● Problem statement: Write out the listing verbatim. No pictures belong in it.

● Records for the exercise:
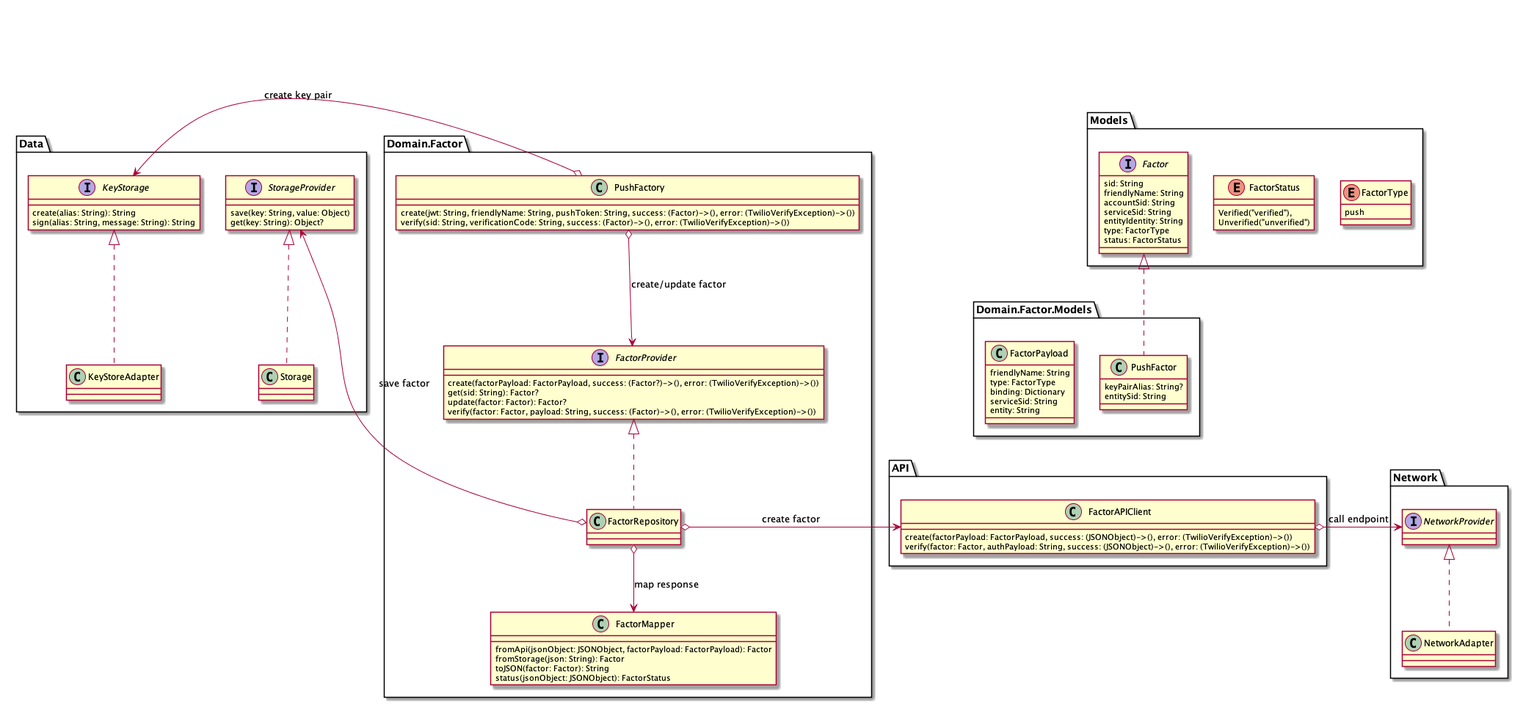
This is diagrams/CreatePushFactor/Create push factor.png from twilio/twilio-verify-android, a PlantUML export, as it was before one commit.
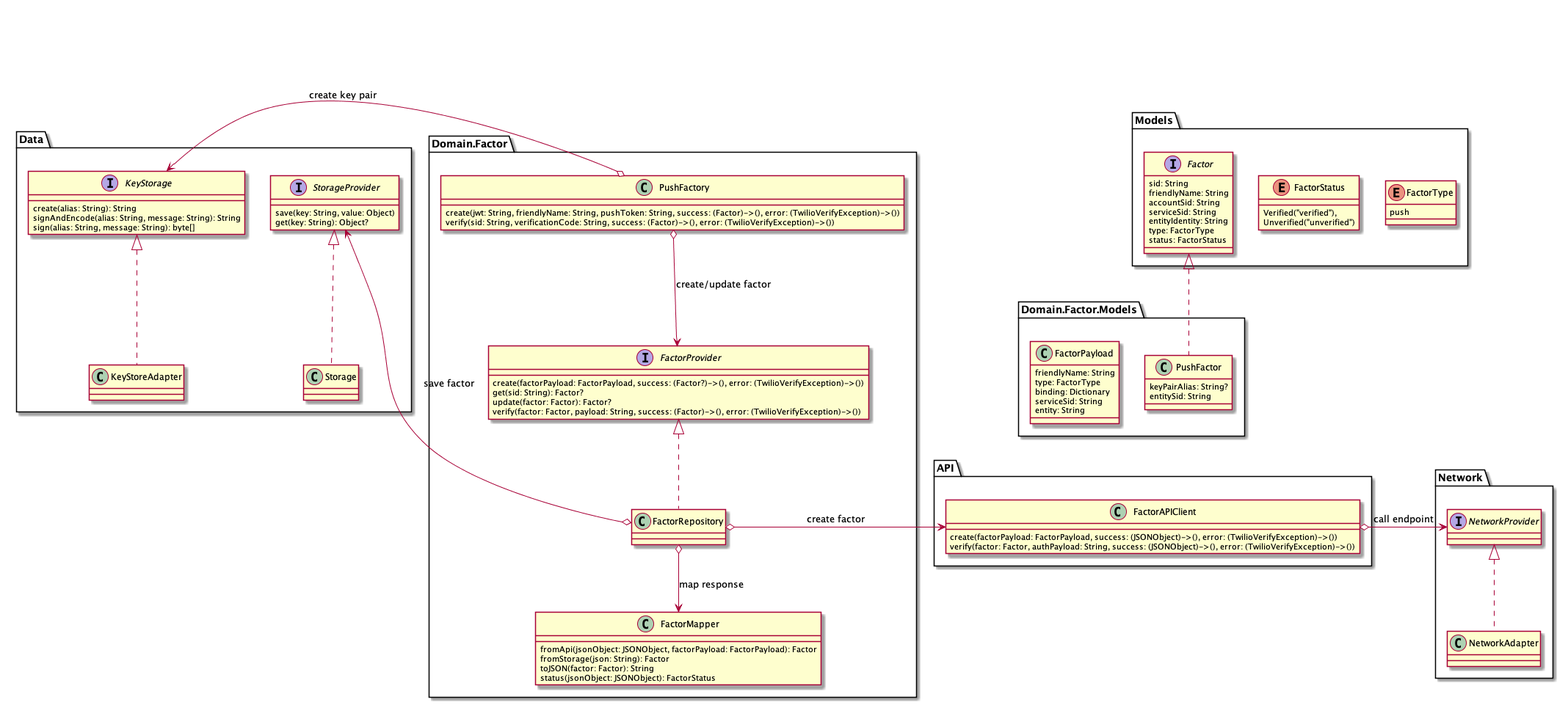
After the commit.

Change to the diagram source:
```diff
@@ -48,7 +48,8 @@
 }
 interface Data.KeyStorage {
     create(alias: String): String
-    sign(alias: String, message: String): String
+    signAndEncode(alias: String, message: String): String
+    sign(alias: String, message: String): byte[]
 }
 class Data.KeyStoreAdapter implements Data.KeyStorage {
 
```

● Your solution:
This is diagrams/CreatePushFactor/Create push factor.png from twilio/twilio-verify-android, a PlantUML export, as it was before one commit.
After the commit.

Change to the diagram source:
```diff
@@ -48,7 +48,8 @@
 }
 interface Data.KeyStorage {
     create(alias: String): String
-    sign(alias: String, message: String): String
+    signAndEncode(alias: String, message: String): String
+    sign(alias: String, message: String): byte[]
 }
 class Data.KeyStoreAdapter implements Data.KeyStorage {
 
```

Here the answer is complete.